Left-wing housing advocates who want to make bad loans to poor people and create an underclass of temporary homeowners will also want to turn the GSEs back over to the private sector. They can mandate the GSEs to underwrite bad loans to temporarily boost the homeownership rate among their constituents.
Taken together the establishment Republicans and the far left Democrats could overcome a filibuster — assuming fiscally conservative Republicans don’t kill the idea from within.
Is the Consumer Financial Protection Bureau on the endangered species list? The idea of changing its structure into a commission and tying its budget to the appropriations process is on the table. But can Republicans get a bipartisan 60 votes? …
Establishment Republicans fantasize about this, and they will dutifully propose such a change. Unfortunately, it will run into an impenetrable barrier of united Democrats, and the legislation will go nowhere.
The financial services marketplace would like to see some relief from some of Dodd Frank’s intended and unintended effects. But, the Democrats will be aggressive in defending the law and the CFPB. Opposition will be led by significant national voices including Senators Brown (D-OH), Warren (D-MA) and Sanders (D-VT).
Democrats recognize Dodd-Frank isn’t perfect, and they will allow Republicans to correct some obvious problems, but the chance of a repeal of Dodd-Frank in toto is basically zero.
What about expanding the so-called “mortgage credit box?” … The GSEs are trying to address rep and warrant issues tied to buyback risks. Many believe this risk is first on the list of reasons why the credit box isn’t opened more widely today.
This is an area where far-left Democrats and Republicans can find common ground if the fiscal conservatives don’t get in the way.
What about the mortgage interest deduction? Critics have been trying to gore this sacred cow for years. The odds of a change look slim when you consider the significant voices of support including community banks, credit unions, realtors and home builders. Were such a change to be enacted the effects of it could be moderated if the personal deduction is raised significantly (and) or the personal tax rate is cut. …
I recently wrote about how Trump’s tax plan will shift housing demand from move-ups to entry-level. The home mortgage interest deduction first needs to be undermined in its support, and the easiest way to do that is to raise the standard deduction so that almost nobody itemizes and uses the HMID. Since raising the standard deduction is a tax break for the poor and working class, I expect significant Democratic support for such a measure.

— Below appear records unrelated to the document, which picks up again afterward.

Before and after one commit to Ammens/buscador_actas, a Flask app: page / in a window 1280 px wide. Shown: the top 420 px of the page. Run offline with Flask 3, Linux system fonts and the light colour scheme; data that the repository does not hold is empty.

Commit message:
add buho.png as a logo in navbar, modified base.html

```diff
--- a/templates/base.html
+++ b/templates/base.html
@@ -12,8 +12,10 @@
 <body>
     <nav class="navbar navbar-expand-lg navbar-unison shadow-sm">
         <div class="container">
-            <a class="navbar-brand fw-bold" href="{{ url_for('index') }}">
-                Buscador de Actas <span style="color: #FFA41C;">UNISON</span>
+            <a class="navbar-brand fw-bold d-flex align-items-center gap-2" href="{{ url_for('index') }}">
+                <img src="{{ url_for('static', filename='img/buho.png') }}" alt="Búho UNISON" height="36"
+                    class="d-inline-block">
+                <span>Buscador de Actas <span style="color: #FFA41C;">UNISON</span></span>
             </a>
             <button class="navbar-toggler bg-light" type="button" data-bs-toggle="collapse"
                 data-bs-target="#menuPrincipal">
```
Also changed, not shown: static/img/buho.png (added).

The Republican path to passing legislation is clear: they must keep their party together (which won’t be easy), and they must appeal to 8 Democratic senators to avoid a Senate filibuster. If they move to the middle, many compromise positions are possible. The future of housing finance hangs in the balance.